Start of RECORDS FOR THIS EXERCISE

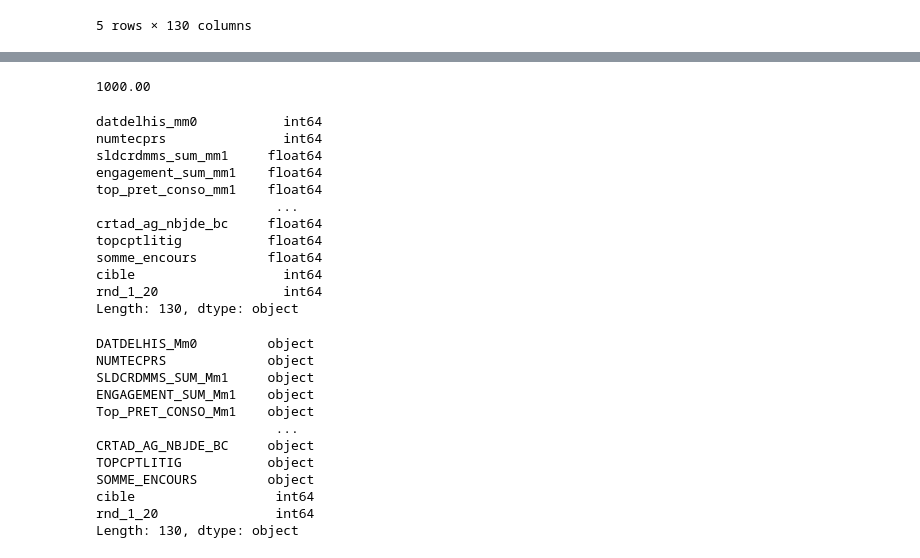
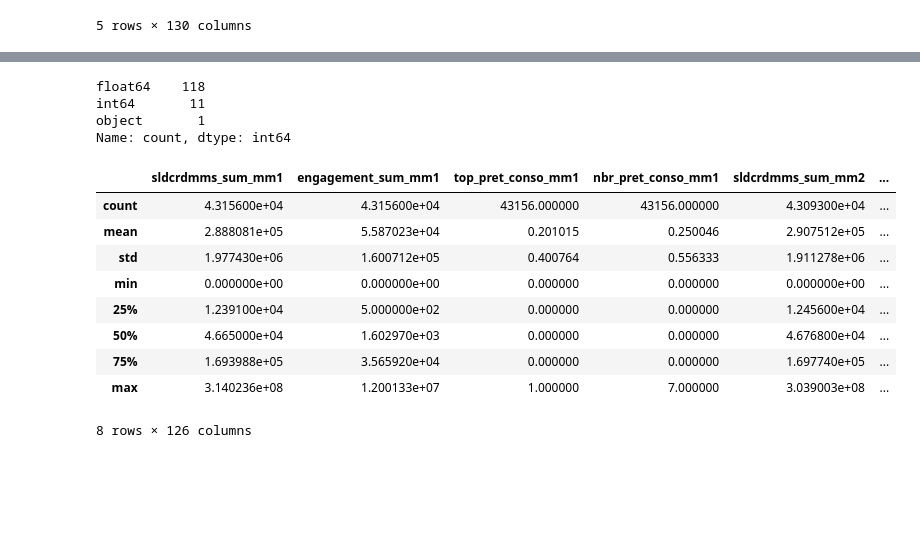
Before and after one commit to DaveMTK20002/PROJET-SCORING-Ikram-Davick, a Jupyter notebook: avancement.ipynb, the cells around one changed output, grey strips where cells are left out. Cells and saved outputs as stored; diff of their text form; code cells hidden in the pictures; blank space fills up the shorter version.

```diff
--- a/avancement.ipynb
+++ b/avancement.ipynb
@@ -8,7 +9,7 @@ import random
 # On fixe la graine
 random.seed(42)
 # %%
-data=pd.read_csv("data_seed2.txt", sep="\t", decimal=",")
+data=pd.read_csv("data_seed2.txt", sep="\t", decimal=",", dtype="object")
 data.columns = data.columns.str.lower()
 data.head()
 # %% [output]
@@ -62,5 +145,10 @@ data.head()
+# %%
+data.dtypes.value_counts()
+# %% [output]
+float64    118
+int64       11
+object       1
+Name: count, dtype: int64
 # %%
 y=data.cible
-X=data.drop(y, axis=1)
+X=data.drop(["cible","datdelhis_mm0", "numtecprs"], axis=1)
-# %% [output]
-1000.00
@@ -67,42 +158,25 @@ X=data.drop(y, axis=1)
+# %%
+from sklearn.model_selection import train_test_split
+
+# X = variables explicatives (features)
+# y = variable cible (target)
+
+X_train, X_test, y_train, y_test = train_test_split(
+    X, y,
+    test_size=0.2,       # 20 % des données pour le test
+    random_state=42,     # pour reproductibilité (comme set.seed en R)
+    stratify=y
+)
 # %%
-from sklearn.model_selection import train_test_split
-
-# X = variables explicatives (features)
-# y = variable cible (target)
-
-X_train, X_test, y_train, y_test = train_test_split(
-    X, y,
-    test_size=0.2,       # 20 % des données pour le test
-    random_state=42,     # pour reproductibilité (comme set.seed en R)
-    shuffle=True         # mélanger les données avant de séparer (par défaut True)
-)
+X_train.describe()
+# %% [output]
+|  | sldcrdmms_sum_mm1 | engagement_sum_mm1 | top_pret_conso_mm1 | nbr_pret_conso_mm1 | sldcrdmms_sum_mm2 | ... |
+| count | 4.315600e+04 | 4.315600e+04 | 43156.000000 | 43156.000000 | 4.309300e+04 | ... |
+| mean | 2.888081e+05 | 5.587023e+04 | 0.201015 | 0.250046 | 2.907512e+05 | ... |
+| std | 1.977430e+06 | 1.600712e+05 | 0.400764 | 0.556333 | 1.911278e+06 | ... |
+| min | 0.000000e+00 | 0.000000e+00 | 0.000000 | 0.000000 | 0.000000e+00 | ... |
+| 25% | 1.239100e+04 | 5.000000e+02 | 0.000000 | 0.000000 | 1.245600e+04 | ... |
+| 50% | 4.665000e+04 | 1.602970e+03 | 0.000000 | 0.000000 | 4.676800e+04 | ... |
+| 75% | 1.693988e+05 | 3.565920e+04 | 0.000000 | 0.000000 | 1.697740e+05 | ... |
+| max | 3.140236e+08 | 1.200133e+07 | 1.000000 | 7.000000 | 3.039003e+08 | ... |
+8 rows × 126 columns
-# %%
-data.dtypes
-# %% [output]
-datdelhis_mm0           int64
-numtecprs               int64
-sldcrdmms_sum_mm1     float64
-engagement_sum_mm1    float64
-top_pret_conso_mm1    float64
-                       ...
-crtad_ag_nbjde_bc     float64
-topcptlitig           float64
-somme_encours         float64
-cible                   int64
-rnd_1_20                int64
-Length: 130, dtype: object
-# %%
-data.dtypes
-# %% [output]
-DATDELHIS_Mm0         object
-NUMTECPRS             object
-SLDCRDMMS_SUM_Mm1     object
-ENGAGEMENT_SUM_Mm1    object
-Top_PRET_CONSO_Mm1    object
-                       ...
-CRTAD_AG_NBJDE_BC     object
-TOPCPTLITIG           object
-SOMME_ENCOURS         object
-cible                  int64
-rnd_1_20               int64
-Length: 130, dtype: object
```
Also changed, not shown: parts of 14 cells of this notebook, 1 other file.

End of RECORDS FOR THIS EXERCISE
Start of RECORDS FOR THIS EXERCISE

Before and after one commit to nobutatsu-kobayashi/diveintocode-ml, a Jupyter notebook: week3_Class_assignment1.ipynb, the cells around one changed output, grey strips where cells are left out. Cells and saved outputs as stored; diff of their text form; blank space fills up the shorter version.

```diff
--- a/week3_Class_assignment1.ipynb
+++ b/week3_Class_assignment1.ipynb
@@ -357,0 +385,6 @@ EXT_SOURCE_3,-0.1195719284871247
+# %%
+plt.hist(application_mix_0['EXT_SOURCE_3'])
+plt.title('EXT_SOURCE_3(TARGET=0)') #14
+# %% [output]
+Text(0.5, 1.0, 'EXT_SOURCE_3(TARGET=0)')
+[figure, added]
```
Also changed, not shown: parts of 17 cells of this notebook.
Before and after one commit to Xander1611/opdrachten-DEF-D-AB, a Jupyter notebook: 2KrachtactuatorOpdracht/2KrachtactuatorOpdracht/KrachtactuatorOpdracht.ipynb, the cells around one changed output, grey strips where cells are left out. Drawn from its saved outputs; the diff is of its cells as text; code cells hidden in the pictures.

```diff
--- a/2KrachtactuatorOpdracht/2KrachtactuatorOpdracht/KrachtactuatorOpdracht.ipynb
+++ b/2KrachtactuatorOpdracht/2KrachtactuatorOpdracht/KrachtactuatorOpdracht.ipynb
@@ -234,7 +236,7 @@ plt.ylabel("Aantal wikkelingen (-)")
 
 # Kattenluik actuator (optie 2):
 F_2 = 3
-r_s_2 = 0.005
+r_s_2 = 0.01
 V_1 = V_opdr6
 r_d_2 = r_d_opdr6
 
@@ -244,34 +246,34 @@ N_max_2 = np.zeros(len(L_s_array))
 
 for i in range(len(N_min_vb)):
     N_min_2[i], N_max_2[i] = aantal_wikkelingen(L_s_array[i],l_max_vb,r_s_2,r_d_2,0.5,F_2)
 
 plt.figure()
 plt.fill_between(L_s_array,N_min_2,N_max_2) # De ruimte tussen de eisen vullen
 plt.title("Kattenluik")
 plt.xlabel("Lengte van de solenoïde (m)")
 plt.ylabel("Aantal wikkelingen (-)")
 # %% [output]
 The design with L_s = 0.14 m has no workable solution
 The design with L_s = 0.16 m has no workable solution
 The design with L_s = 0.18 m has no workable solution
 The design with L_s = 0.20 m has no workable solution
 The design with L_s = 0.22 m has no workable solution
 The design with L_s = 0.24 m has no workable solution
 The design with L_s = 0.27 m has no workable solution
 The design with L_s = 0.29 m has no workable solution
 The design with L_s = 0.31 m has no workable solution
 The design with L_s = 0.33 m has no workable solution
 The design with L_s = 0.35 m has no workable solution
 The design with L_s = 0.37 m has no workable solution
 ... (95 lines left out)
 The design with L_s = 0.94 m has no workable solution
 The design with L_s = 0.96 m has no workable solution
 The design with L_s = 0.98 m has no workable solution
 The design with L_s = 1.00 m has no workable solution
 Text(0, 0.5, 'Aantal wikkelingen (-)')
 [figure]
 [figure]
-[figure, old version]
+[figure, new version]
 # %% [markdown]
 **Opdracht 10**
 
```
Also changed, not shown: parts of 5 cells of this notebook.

End of RECORDS FOR THIS EXERCISE

▶ [TASK]:
Look through the material above for the word "changed" and copy every line that has it.

▶ [ANSWER]:
Before and after one commit to DaveMTK20002/PROJET-SCORING-Ikram-Davick, a Jupyter notebook: avancement.ipynb, the cells around one changed output, grey strips where cells are left out. Cells and saved outputs as stored; diff of their text form; code cells hidden in the pictures; blank space fills up the shorter version.
Also changed, not shown: parts of 14 cells of this notebook, 1 other file.
Before and after one commit to nobutatsu-kobayashi/diveintocode-ml, a Jupyter notebook: week3_Class_assignment1.ipynb, the cells around one changed output, grey strips where cells are left out. Cells and saved outputs as stored; diff of their text form; blank space fills up the shorter version.
Also changed, not shown: parts of 17 cells of this notebook.
Before and after one commit to Xander1611/opdrachten-DEF-D-AB, a Jupyter notebook: 2KrachtactuatorOpdracht/2KrachtactuatorOpdracht/KrachtactuatorOpdracht.ipynb, the cells around one changed output, grey strips where cells are left out. Drawn from its saved outputs; the diff is of its cells as text; code cells hidden in the pictures.
Also changed, not shown: parts of 5 cells of this notebook.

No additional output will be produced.